Web document revisions
++++
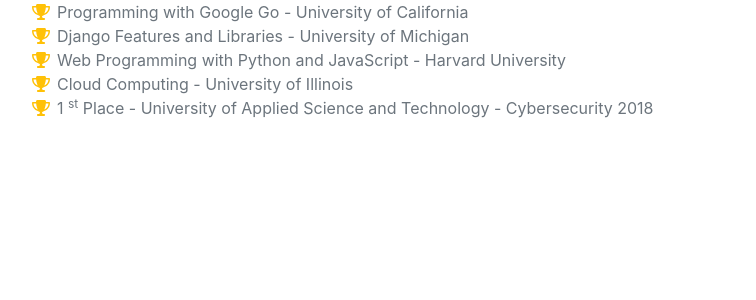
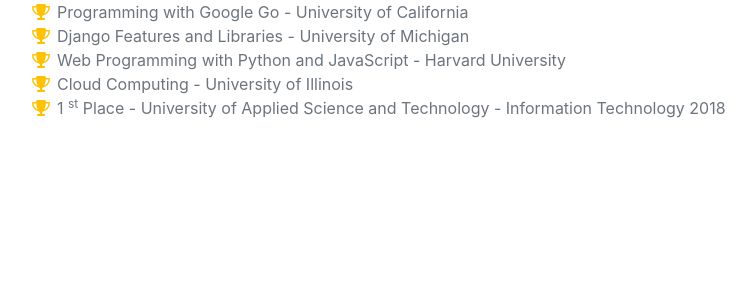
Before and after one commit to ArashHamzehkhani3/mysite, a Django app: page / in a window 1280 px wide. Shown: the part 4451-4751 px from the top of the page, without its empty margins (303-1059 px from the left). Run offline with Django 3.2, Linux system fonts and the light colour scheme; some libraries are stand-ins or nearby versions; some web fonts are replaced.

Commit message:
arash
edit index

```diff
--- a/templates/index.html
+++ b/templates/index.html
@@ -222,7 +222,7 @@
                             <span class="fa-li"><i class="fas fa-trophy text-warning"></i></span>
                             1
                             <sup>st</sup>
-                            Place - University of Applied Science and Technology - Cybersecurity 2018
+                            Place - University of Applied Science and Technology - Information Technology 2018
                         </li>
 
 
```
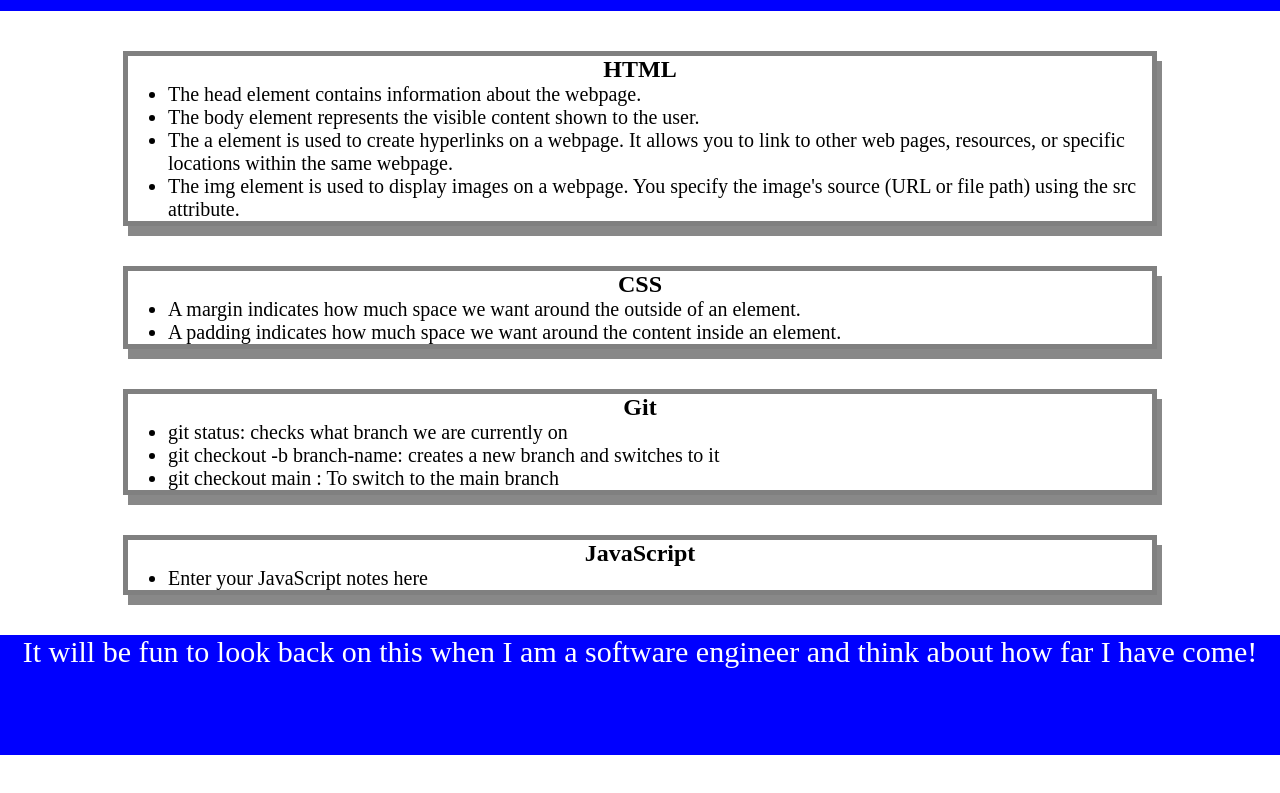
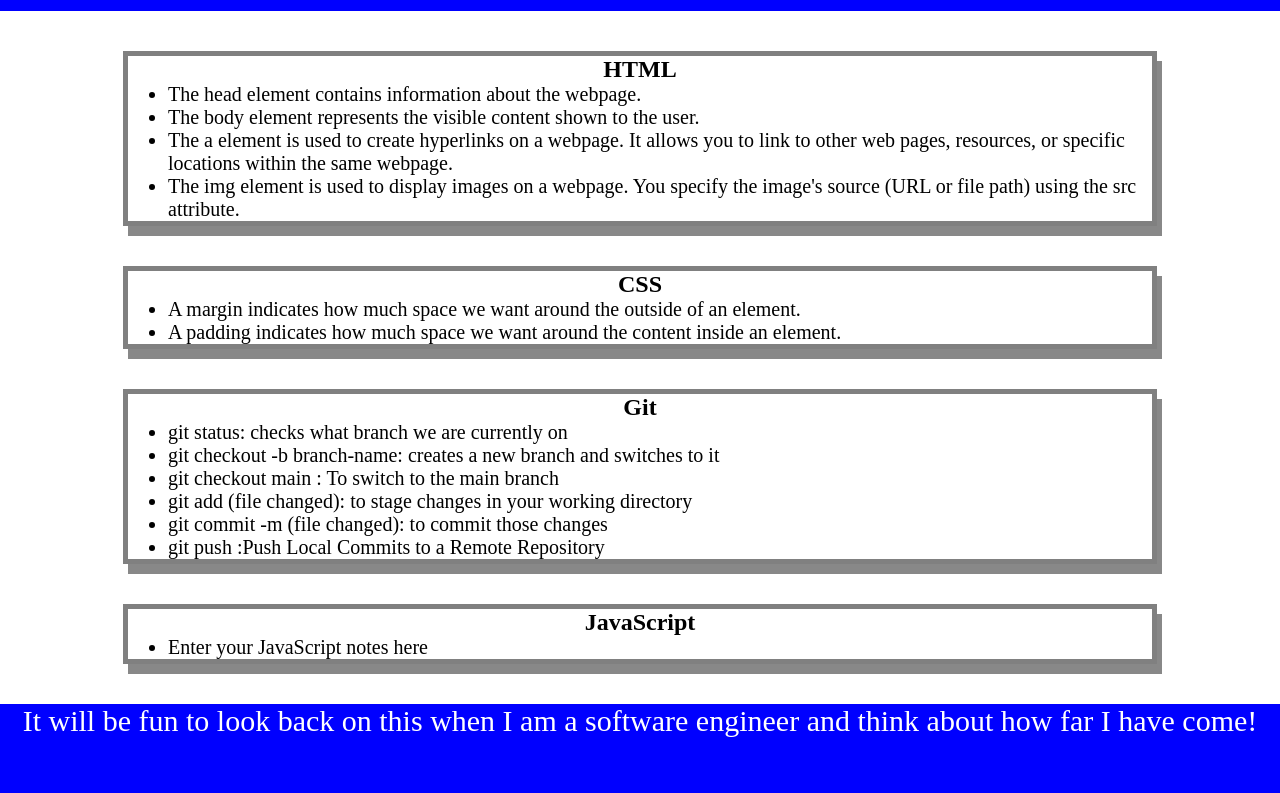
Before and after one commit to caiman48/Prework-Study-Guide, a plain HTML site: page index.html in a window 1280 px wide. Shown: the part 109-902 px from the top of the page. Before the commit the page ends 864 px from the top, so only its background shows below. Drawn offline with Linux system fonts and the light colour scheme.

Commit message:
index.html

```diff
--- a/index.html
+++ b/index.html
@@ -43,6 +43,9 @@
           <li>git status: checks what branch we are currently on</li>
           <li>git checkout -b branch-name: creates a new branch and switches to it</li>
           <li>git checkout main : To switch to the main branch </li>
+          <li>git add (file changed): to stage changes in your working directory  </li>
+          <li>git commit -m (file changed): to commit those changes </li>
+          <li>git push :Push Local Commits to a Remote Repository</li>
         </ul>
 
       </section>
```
++++
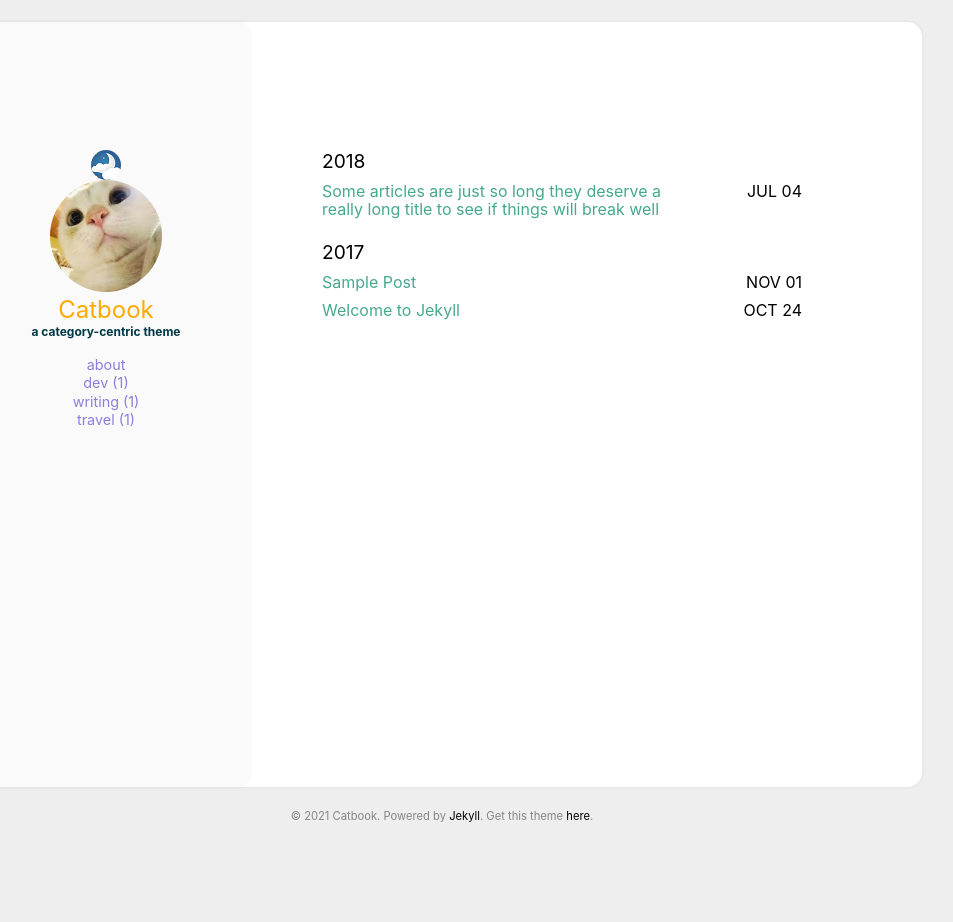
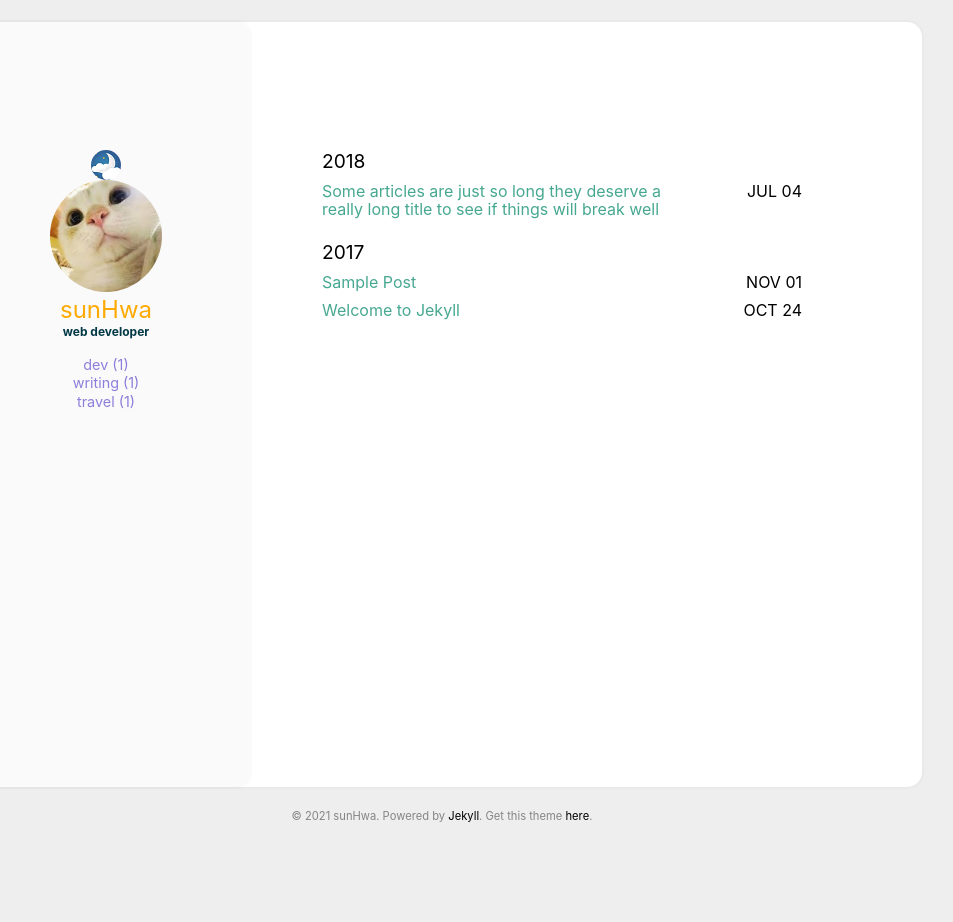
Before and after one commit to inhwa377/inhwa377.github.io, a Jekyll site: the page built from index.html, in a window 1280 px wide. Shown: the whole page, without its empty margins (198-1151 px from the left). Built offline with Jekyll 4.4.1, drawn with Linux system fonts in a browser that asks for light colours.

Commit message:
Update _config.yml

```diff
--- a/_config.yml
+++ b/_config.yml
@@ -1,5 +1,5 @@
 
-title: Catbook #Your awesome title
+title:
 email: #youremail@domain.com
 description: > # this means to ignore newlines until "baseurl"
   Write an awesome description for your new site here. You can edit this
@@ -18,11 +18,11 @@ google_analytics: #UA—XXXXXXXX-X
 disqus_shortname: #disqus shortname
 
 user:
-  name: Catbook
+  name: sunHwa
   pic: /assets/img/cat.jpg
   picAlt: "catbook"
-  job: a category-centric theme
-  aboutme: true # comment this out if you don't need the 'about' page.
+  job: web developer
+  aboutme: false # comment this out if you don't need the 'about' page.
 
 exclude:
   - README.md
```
++++
### Your objective
Which lines of the data above contain the string "this"? Copy each of them.

### Response
 description: > # this means to ignore newlines until "baseurl"
   Write an awesome description for your new site here. You can edit this
-  aboutme: true # comment this out if you don't need the 'about' page.
+  aboutme: false # comment this out if you don't need the 'about' page.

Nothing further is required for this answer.